We remember Sachin Tendulkar’s first of the hundred centuries. Of course we do, even if we didn’t watch it live, the images from that match are imprinted on our minds through highlights and images of the baby-faced batter leading his team off the field after saving the Test. And if you were too young for that, there is probably the Boost advertisement, where a slightly older but still baby-faced Tendulkar recalls being surrounded by seven fielders trying to disturb his concentration, but he found the energy to get past the milestone. That was his secret, we all believed.
On August 14, 1990, Tendukar had to stand up and deliver with his side in some trouble against England in a Test match at Manchester. Chasing 408 on the final day, the visitors were tottering at 183/6 with the likes of skipper Mohammad Azharuddin, Kapil Dev and Dilip Vengsarkar dismissed.
Having scored a fluent 68 in the first innings where Azharuddin scored 179, the youngster now needed to do find something extra to stop his team from going 2-0 down in the series. And that’s exactly what he did. The teenager went on to score an unbeaten 119 and crucially bat out the remaining overs to help India draw the Test.
Beyond all that, however, what Tendulkar remembered too that day is the dread of attending his first press conference at the end of it all. A 17-year-old had to face up to the media after his first player of the match award at the international level.
“Not to forget that that was my first man of the match and that’s why I had to go and attend the press conference,” Tendulkar had said on his YouTube channel.
“Now this was a new thing for me, I was not familiar with it and everyone in the dressing room scared me to bits like you will not believe. Whoever came next to me said, ‘oh, a press conference, you are in trouble’. But that time Madhav Mantri sir was there [India’s manager on that tour] who was quite old at that time, I think he was almost close to 70 or so [one month short of 70, actually]. So he put him put his arm around me and said ‘you don’t worry I’ll come with you and I’ll make sure that everything’s fine, don’t worry’ and that is how my first press conference took place... all-in-all, a fabulous memory.”

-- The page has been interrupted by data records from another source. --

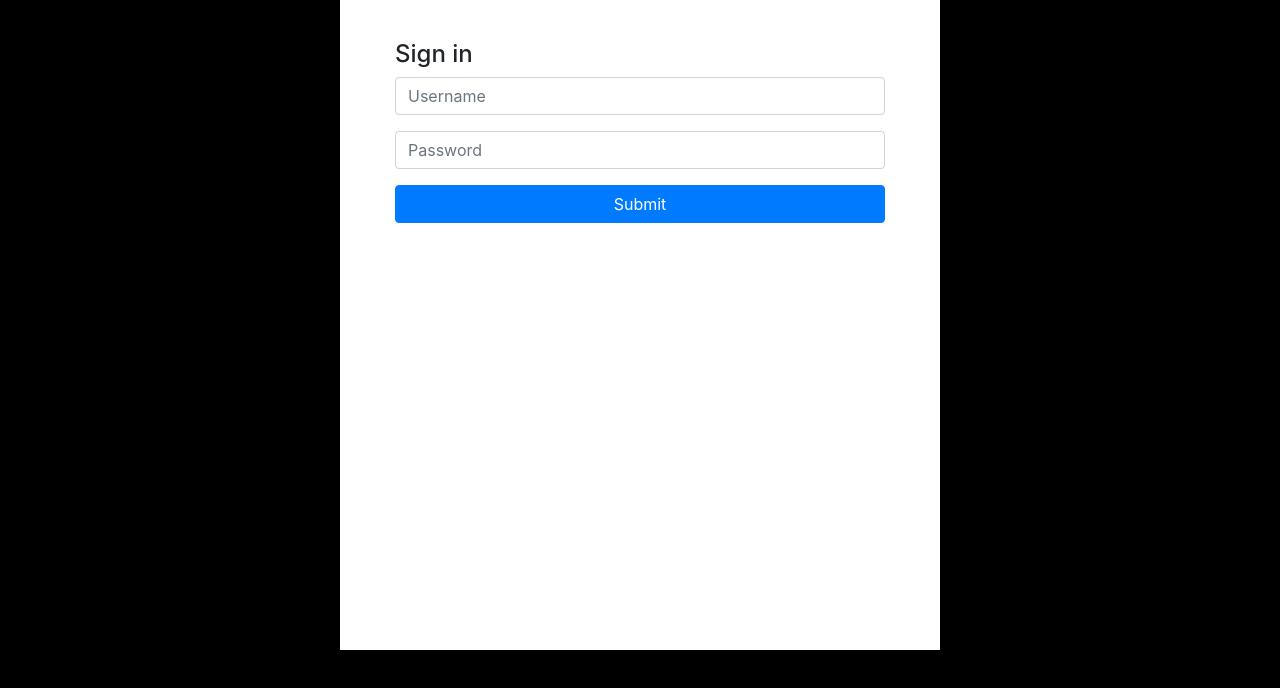
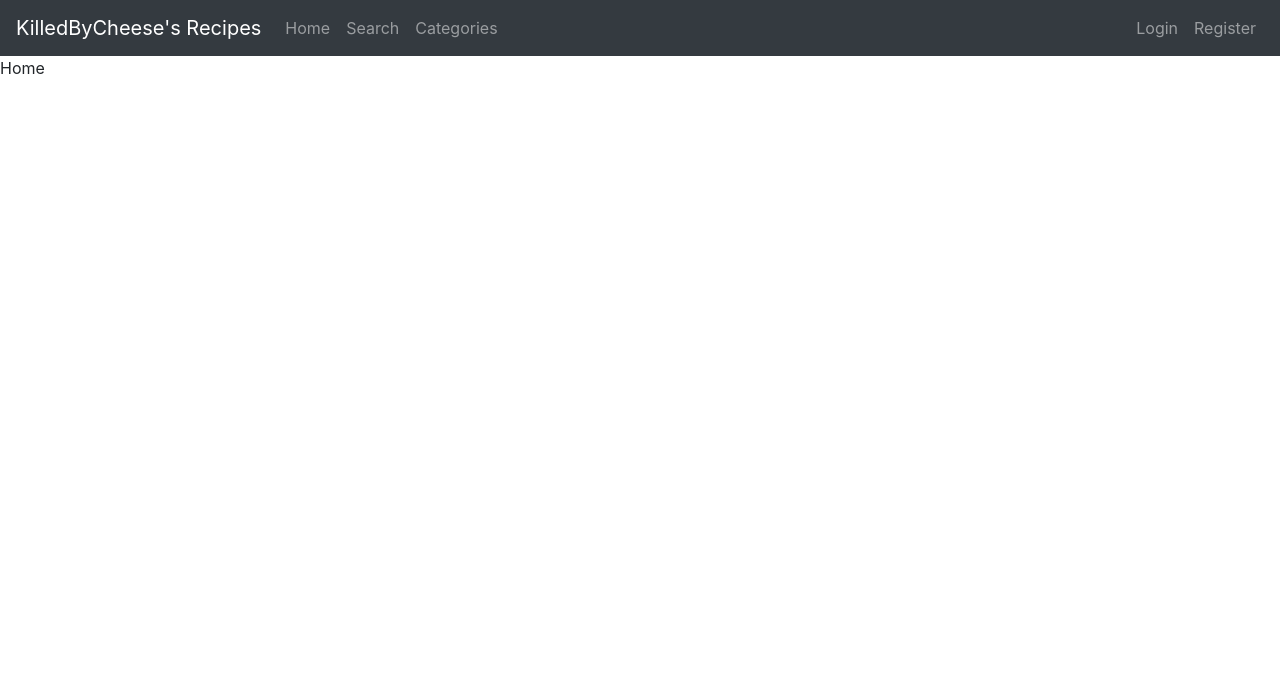
Before and after one commit to KilledByCheese/recipe-book-frontend, a React (Create React App) app: page /home in a window 1280 px wide. Shown: the top 688 px of the page. Built offline with nearby package versions, Linux system fonts and the light colour scheme; no server answers; sample sign-in values are in the browser's storage.

Commit message:
added a fancy and working menu bar and some basic forms for login and registration aswell as linking to the /authenticate endpoint

```diff
--- a/src/App.css
+++ b/src/App.css
@@ -1,5 +1,4 @@
 
 .mainbackground {
-  background: black;
   height: 100vh;
 }
--- a/src/App.js
+++ b/src/App.js
@@ -2,26 +2,75 @@ import './App.css';
 import '../node_modules/bootstrap/dist/css/bootstrap.min.css';
 
 
-import React from "react";
+import React, { Component } from "react";
+import axios from 'axios';
+
+import {BrowserRouter, Switch, Route, Redirect} from "react-router-dom";
+
+import MenuBar from "./components/menubar.component";
 
 import SignupForm from "./components/signup.component";
-
 import SigninForm from "./components/signin.component";
 
-const App = () => {
+import CategoriesOverview from "./components/categoreis.component";
+import Home from "./components/home.component";
+import Search from "./components/search.component";
 
-
-
-
-  return(
-    <div className="mainbackground">
-      <SigninForm></SigninForm>
-    </div>
-  );
-};
+import { PrivateRoute } from './components/routing/privateRoute';
 
 
 
 
 
-export default App;
+export default class App extends Component {
+
+
+  state = {isLoggedIn: false};
+
+  setIsLoggedIn = isLoggedIn => {
+    this.setState( {
+      isLoggedIn : isLoggedIn
+    })
+  }
+
+  componentDidMount = () => {
+
+    axios.post('/validateToken').
+      then(
+        res => {
+          console.log("User is logged in with valid token");
+          this.setIsLoggedIn(true);
+          console.log("isloggedin: "+this.state.isLoggedIn);
+        }
+      ).catch(
+         err => {
+          console.log(err);
+          console.log("User is not logged in - token is not valid");
+          this.setIsLoggedIn(false);
+          localStorage.removeItem("token");
+        }
+      );
+
+  }
+
+  render(){
+    return(
+        <BrowserRouter>
+            <div className="mainbackground">
+                <MenuBar isLoggedIn={this.state.isLoggedIn}></MenuBar>
+                <Switch>
+                    <Route exact path ="/login" component={() => <SigninForm setIsLoggedIn={this.setIsLoggedIn} isLoggedIn={this.state.isLoggedIn}/>} />
+                    <Route exact path ="/register" component={() => <SignupForm/>} />
+
+                    <PrivateRoute exact path ="/home" component={() => <Home/>} />
+                    <PrivateRoute exact path ="/search" component={() => <Search/>} />
+                    <PrivateRoute exact path ="/categories" component={() => <CategoriesOverview/>} />
+                </Switch>
+            </div>
+        </BrowserRouter>
+    );
+  }
+
+
+
+};
--- /dev/null
+++ b/src/components/categoreis.component.js
@@ -0,0 +1,26 @@
+import React from "react";
+
+import axios from 'axios';
+
+
+
+
+
+
+
+export default function CategoriesOverview(props) {
+
+
+
+
+    return(
+
+
+        <div >
+            <p>Categories</p>
+        </div>
+
+    )
+
+
+}
--- /dev/null
+++ b/src/components/home.component.js
@@ -0,0 +1,26 @@
+import React from "react";
+
+import axios from 'axios';
+
+
+
+
+
+
+
+export default function Home(props) {
+
+
+
+
+    return(
+
+
+        <div >
+            <p>Home</p>
+        </div>
+
+    )
+
+
+}
--- /dev/null
+++ b/src/components/menubar.component.js
@@ -0,0 +1,70 @@
+import React from "react";
+
+import Navbar from 'react-bootstrap/Navbar';
+import Nav from "react-bootstrap/Nav";
+import Form from "react-bootstrap/Form";
+import Button from "react-bootstrap/Button";
+import FormControl from "react-bootstrap/FormControl";
+
+
+
+
+
+
+export default function MenuBar(props) {
+
+    function handleLogout() {
+        localStorage.removeItem("token");
+    }
+
+  if(props.isLoggedIn) {
+    return(
+        <div>
+            <Navbar bg="dark" variant="dark" expand="lg">
+
+                <Navbar.Brand href="#">KilledByCheese's Recipes</Navbar.Brand>
+                <Navbar.Toggle aria-controls="responsive-navbar-nav" />
+                <Navbar.Collapse id="responsive-navbar-nav">
+
+                    <Nav className="mr-auto">
+                        <Nav.Link href="/home">Home</Nav.Link>
+                        <Nav.Link href="/search">Search</Nav.Link>
+                        <Nav.Link href="/categories">Categories</Nav.Link>
+                    </Nav>
+
+                    <Nav className="ml-auto">
+                        <Nav.Link href="/login" onClick={handleLogout}>Logout</Nav.Link>
+                        <Nav.Link href="/myrecipes">My Recipes</Nav.Link>
+                    </Nav>
+                </Navbar.Collapse>
+            </Navbar>
+
+
+        </div>
+      );
+  }
+  return(
+    <div>
+        <Navbar bg="dark" variant="dark" expand="lg">
+
+            <Navbar.Brand href="#">KilledByCheese's Recipes</Navbar.Brand>
+            <Navbar.Toggle aria-controls="responsive-navbar-nav" />
+            <Navbar.Collapse id="responsive-navbar-nav">
+
+                <Nav className="mr-auto">
+                    <Nav.Link href="/home">Home</Nav.Link>
+                    <Nav.Link href="/search">Search</Nav.Link>
+                    <Nav.Link href="/categories">Categories</Nav.Link>
+                </Nav>
+
+                <Nav className="ml-auto">
+                    <Nav.Link href="/login">Login</Nav.Link>
+                    <Nav.Link href="/register">Register</Nav.Link>
+                </Nav>
+            </Navbar.Collapse>
+        </Navbar>
+
+
+    </div>
+  );
+}
--- /dev/null
+++ b/src/components/routing/privateRoute.js
@@ -0,0 +1,20 @@
+import React, { Component } from 'react';
+import { Route, Redirect } from 'react-router-dom';
+
+export const PrivateRoute = ({ component: Component, ...rest }) => (
+    <Route
+        {...rest}
+        render={props =>
+            localStorage.getItem("token") ? (
+                <Component {...props}/>
+            ) : (
+                <Redirect
+                    to={{
+                        pathname: "/login",
+                        state: { from: props.location }
+                    }}
+                />
+            )
+        }
+    />
+);
--- /dev/null
+++ b/src/components/search.component.js
@@ -0,0 +1,26 @@
+import React from "react";
+
+import axios from 'axios';
+
+
+
+
+
+
+
+export default function Search(props) {
+
+
+
+
+    return(
+
+
+        <div >
+            <p>Search</p>
+        </div>
+
+    )
+
+
+}
--- a/src/components/signin.component.js
+++ b/src/components/signin.component.js
@@ -17,21 +17,20 @@ const styles = {
 
 
 
-export default function SigninForm() {
+export default function SigninForm(props) {
 
   const { register, handleSubmit, formState:{ errors, isSubmitting } } = useForm({
     mode: "onBlur",
   });
 
+
   const onSubmit = (data) => {
     console.log(data);
-    const payload = {
-        username: data.username,
-        password: data.password
-    }
+
     axios.post("/authenticate", data).then(
         res => {
             localStorage.setItem("token", res.data.token);
+            props.setIsLoggedIn(true);
         }
     ).catch(
         err => {
@@ -40,7 +39,13 @@ export default function SigninForm() {
     );
   };
 
+   if(props.isLoggedIn) {
+     return(
+       <Redirect to="/home"></Redirect>
+     );
+   }
   return(
+
     <div style={styles.container}>
       <h4>Sign in</h4>
       <form onSubmit={handleSubmit(onSubmit)}>
--- a/src/components/signup.component.js
+++ b/src/components/signup.component.js
@@ -17,7 +17,9 @@ const styles = {
 
 
 
-export default function SignupForm() {
+export default function SignupForm(props) {
+
+
 
   const { register, handleSubmit, formState:{ errors, isSubmitting } } = useForm({
     mode: "onBlur",
```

Another fleeting moment that one would remember from the Boost commercial was Tendulkar ducking to a bouncer that took an edge. It is a moment he remembers too decades later.
“I precisely remember it, I was batting in 80s when Angus Fraser came in and bowled a bouncer to me, which I ducked under and it hit the back side of the bat and the ball went to fine leg fielder... we got a single for that. And at that point of time I remembered, the tour of New Zealand which was the previous tour, in the second test match I got out on 88. I immediately remembered ‘oh last time I got out in the 80s and here again I’m in the 80s.. fortunately I moved on to the 90s and got that hundred, stayed not out and above all kept the series alive, which was really important for us.”— Sachin Tendulkar's YouTube channel
Indeed, there was a bit of a wait for Tendulkar to get to this first century. He was destined to score one soon after making his debut as a 16-year-old, but the record for the youngest to do so, came and went. When he toured England after his debut tour of Pakistan followed by New Zealand, perhaps he did not have that burden on him anymore. It was a chance to show just how good he was, still as a teenager and he played an innings that well and truly marked the arrival of the kid on the biggest of stages.
The first of many, of that there was no doubt... but little did we know it would be the first of a hundred hundreds.